OK you can click on almost anything. The main things to click on are the little circles underneath the boxes. These are the multipliers and you need to have some of them turned on before the shift register will do anything. Next, make sure you click on at least one of the square boxes along the top (the cells). You need to have some of them turned on too. The "begin" button initializes all the variables to the values that you have chosen. Click on it before you start. The "step" button runs the thing one step at a time, which is the best way to learn how it works. But you can click on the "run" button to have it work automatically. This is more fun if you change the "size" to about 14 pixels, and change the "length" to about 50 and change the "speed" to about 50 and then hit run. The machine works quickly and the output box fills up with pseudo-random bits, and it's all free! For a different experience, click on the FCSR button to change it into a feedback with carry shift register, and try to figure out what it's doing by clicking on the "step" button again and again. It's not hard (and it's explained below).
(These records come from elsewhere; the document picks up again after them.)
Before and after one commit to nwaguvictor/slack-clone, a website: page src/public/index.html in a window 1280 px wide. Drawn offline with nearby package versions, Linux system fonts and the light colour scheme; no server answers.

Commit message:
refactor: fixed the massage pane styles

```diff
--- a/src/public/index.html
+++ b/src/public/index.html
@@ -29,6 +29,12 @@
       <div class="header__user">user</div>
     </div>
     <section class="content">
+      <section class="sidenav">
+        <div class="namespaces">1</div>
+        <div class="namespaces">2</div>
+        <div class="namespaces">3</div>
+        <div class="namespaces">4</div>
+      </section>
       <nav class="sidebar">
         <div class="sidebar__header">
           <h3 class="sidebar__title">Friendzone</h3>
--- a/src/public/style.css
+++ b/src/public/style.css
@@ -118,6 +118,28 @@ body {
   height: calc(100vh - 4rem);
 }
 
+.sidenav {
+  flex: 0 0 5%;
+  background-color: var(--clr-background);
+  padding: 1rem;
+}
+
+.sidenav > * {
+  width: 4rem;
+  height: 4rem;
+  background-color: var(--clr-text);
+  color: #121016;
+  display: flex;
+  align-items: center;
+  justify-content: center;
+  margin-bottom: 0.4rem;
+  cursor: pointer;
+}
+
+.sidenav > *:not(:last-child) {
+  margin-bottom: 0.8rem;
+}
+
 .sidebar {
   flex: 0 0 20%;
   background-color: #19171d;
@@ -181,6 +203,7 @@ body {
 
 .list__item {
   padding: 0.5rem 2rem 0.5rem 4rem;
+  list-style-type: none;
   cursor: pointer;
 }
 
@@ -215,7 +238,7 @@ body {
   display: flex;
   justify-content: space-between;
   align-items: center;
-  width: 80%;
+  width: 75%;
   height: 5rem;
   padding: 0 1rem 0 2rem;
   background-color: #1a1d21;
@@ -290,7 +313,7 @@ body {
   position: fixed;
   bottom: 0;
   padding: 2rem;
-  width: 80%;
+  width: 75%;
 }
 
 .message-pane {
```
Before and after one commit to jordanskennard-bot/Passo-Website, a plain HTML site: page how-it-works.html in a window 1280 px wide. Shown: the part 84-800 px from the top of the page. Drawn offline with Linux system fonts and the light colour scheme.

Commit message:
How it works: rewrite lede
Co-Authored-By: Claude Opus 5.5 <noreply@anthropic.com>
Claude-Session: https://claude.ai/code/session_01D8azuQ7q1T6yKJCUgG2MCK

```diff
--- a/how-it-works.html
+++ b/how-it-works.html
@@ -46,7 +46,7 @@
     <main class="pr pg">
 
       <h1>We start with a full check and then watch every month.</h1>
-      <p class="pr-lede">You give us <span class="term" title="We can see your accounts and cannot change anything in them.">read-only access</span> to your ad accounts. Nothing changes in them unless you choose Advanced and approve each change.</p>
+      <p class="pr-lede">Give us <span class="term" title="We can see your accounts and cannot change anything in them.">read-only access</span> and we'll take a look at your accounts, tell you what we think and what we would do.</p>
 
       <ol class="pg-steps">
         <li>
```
A linear feedback shift register (LFSR) consists of cells and multipliers. The cells (square boxes) are lined up in a row across the top; each cell is connected to a multiplier (circle) beneath it. Normally the contents of each cell or multiplier is 0 or 1. In this applet, a 1 is represented by a red dot, and a 0 is represented by an empty cell (or multiplier). You can change the contents of any cell or multiplier by clicking on it.
Typically you choose the multipliers according to a carefully worked out scheme, but almost anything will give an interesting result. Then you choose an initial state for the cells (by clicking on them). To run the shift register, click on the "step" button repeatedly.
Here is what happens. The big long box along the bottom is an adder. It multiplies the contents of each cell (0 or 1) with the contents of the multiplier (0 or 1) beneath it and adds these numbers up. If the result is even it keeps a 0 (no red dot); if the result is odd then it keeps a 1 (red dot in long box). Then, when the "step" button is clicked, the contents of every cell moves to the right by one step, the contents of the long adder box on the bottom is moved into the leftmost cell, and a new value for the adder is determined. That's it!
You can change the number of cells by clicking on "length", clearing out the text frame, and putting in your new number. (The applet is set to start with 10 cells.) You can change the size of the cells by clicking on the "size" button. The initial size is 40 pixels per box. It is possible to set up a shift register with 100 cells and watch it work by making the box size around 7 pixels.
The feedback with carry register (FCSR) works in almost the same way, except there is a new box on the left, the "memory" box. The memory box contains an integer which is not necessarily just a 0 or a 1. In this machine, the adder works a little differently. The contents of each cell is multiplied with the multiplier beneath it and these numbers are added up, as before. However, the contents of the memory is also added, and the resulting sum is displayed in the long adder box on the bottom. At any given moment, this is what you will see in the FCSR: the contents of the adder at the bottom should be equal to the memory + the sum of the products (cells)*(multipliers).
When the "step" button is pressed, all cell contents move one step to the right. The contents of the adder now determines the new contents of the leftmost cell and the memory as follows. The leftmost cell receives the "sum" modulo 2. (That is, it receives a 0 if this sum was even; a 1 if this sum was odd.) Next, the "sum" is divided by 2 (throwing away any remainder) and this new value is placed in the memory. Finally, the next value of the "sum" is calculated as before: memory + (cells)*(multipliers).
It is initially set to 0, but you can change the memory by clicking on the memory box itself (in the SWING version) or by clicking on the "memory" button (in the JAVA 1.1 version). There is a theorem that says the "memory" never exceeds the number of nonzero multipliers. Or maybe twice this; I've forgotten at the moment. Even if you start with a huge memory value, say, by putting 100 into the memory box, it will quickly drop and then hover around between 0 and the number of nonzero multipliers.
The amazing thing about these gadgets is that such a simple rule of operation can result in extremely complex behavior. Moreover their behavior can be analyzed, but the analysis of the two machines (LFSR and FCSR) is completely different. It is not difficult to come up with similar architectures that are almost impossible to analyze. If you would like to read more, you can check out the paper I wrote with Andy Klapper,